EXERCISE: Given the records that follow, return each one verbatim.

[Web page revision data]
■ ■ ■ ■

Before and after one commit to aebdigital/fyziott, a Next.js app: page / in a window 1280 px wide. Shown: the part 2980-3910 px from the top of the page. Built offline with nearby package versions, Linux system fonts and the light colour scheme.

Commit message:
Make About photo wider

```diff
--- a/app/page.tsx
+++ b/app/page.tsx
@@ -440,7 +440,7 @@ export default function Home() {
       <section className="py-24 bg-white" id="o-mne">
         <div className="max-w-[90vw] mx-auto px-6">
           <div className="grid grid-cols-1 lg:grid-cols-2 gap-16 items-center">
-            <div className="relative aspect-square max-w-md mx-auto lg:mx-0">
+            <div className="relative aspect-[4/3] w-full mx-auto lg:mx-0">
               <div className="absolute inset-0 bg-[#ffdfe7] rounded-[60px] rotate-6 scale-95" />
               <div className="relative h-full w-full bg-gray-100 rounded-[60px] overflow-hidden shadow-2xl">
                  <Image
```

■ ■ ■ ■

SOLUTION:
Before and after one commit to aebdigital/fyziott, a Next.js app: page / in a window 1280 px wide. Shown: the part 2980-3910 px from the top of the page. Built offline with nearby package versions, Linux system fonts and the light colour scheme.

Commit message:
Make About photo wider

```diff
--- a/app/page.tsx
+++ b/app/page.tsx
@@ -440,7 +440,7 @@ export default function Home() {
       <section className="py-24 bg-white" id="o-mne">
         <div className="max-w-[90vw] mx-auto px-6">
           <div className="grid grid-cols-1 lg:grid-cols-2 gap-16 items-center">
-            <div className="relative aspect-square max-w-md mx-auto lg:mx-0">
+            <div className="relative aspect-[4/3] w-full mx-auto lg:mx-0">
               <div className="absolute inset-0 bg-[#ffdfe7] rounded-[60px] rotate-6 scale-95" />
               <div className="relative h-full w-full bg-gray-100 rounded-[60px] overflow-hidden shadow-2xl">
                  <Image
```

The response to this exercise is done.